▶ **Work required**
Scan the data below for lines holding the word "pages", and copy each line found.

▶ **Information provided**
*****

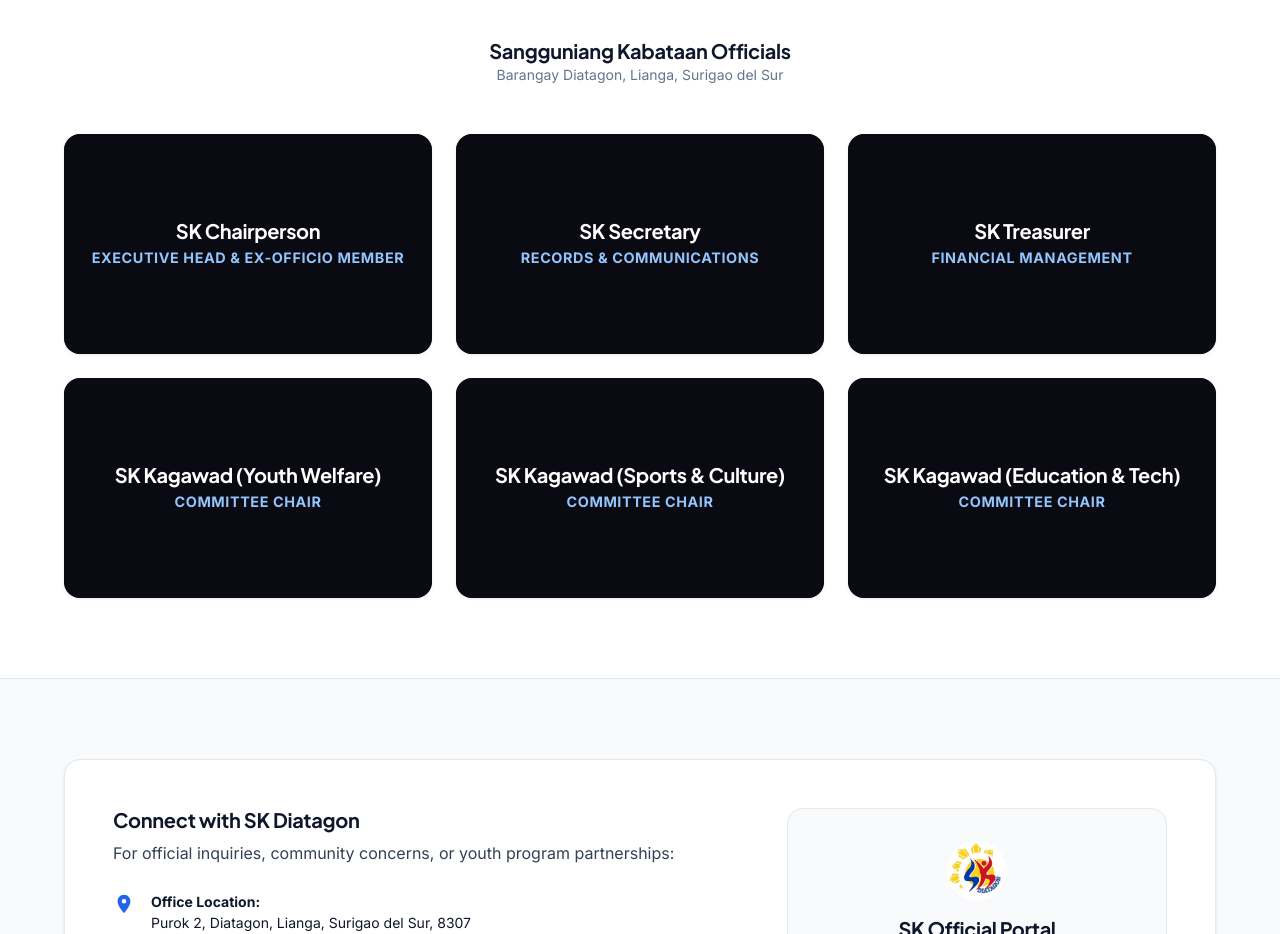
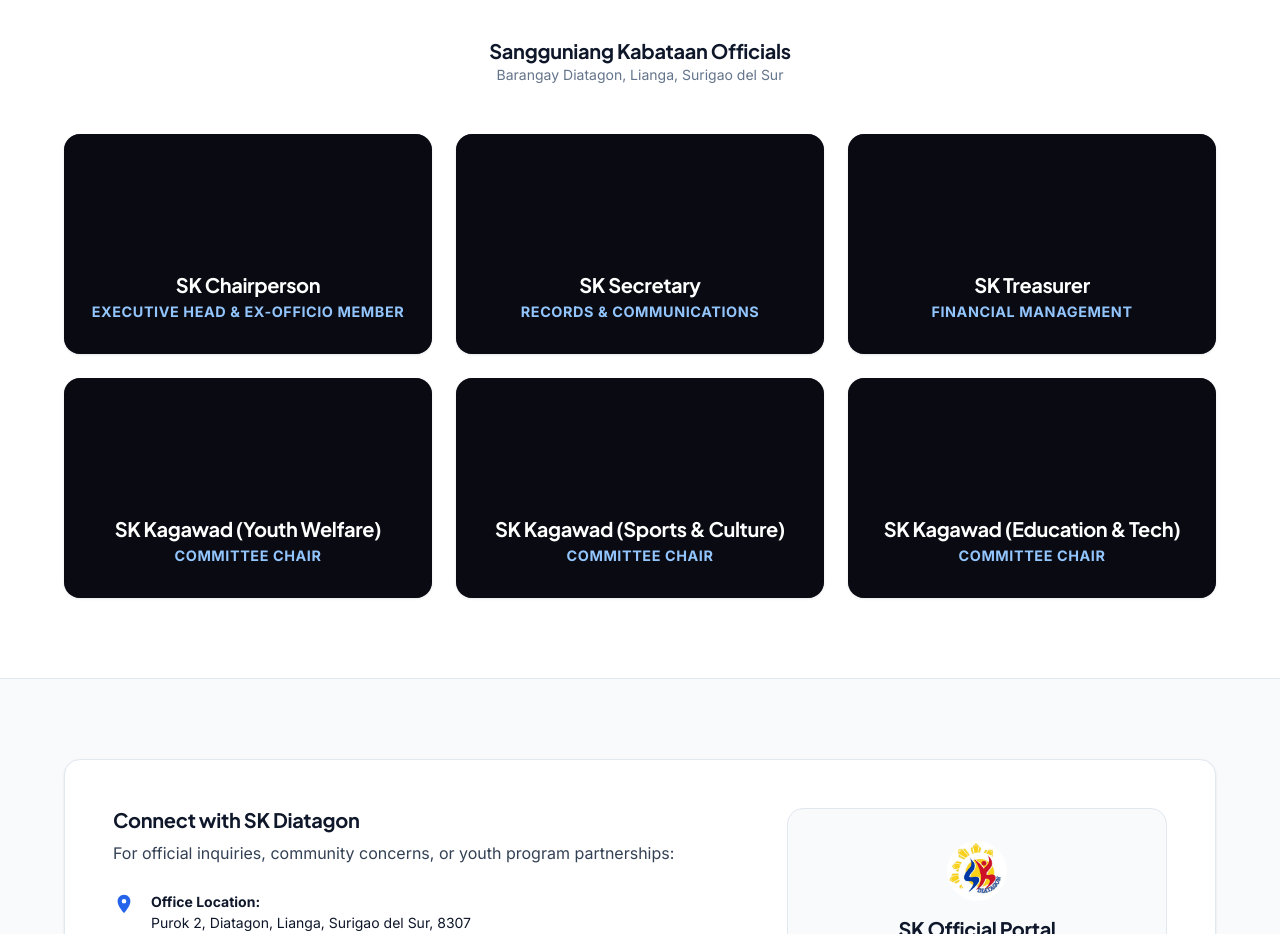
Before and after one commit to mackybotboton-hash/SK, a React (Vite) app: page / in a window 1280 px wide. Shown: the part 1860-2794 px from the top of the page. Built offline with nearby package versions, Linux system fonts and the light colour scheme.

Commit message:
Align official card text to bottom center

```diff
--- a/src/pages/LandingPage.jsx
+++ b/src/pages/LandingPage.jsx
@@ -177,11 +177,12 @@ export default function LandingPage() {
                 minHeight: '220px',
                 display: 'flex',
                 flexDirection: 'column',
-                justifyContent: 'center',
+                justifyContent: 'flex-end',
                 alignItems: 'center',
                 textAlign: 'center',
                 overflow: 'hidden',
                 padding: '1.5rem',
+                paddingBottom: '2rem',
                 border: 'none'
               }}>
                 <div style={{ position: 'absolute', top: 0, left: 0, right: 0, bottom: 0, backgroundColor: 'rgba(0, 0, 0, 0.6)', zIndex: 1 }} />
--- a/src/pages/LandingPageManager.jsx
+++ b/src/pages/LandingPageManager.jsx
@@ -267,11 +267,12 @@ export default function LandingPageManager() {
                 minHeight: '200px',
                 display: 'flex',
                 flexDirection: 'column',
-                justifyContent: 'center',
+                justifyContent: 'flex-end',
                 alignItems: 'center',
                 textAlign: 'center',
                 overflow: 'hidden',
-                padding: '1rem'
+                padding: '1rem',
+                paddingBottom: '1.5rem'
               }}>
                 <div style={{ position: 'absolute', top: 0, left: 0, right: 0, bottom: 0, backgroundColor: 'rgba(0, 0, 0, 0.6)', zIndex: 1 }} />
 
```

*****

▶ **Answer section**
--- a/src/pages/LandingPage.jsx
+++ b/src/pages/LandingPage.jsx
--- a/src/pages/LandingPageManager.jsx
+++ b/src/pages/LandingPageManager.jsx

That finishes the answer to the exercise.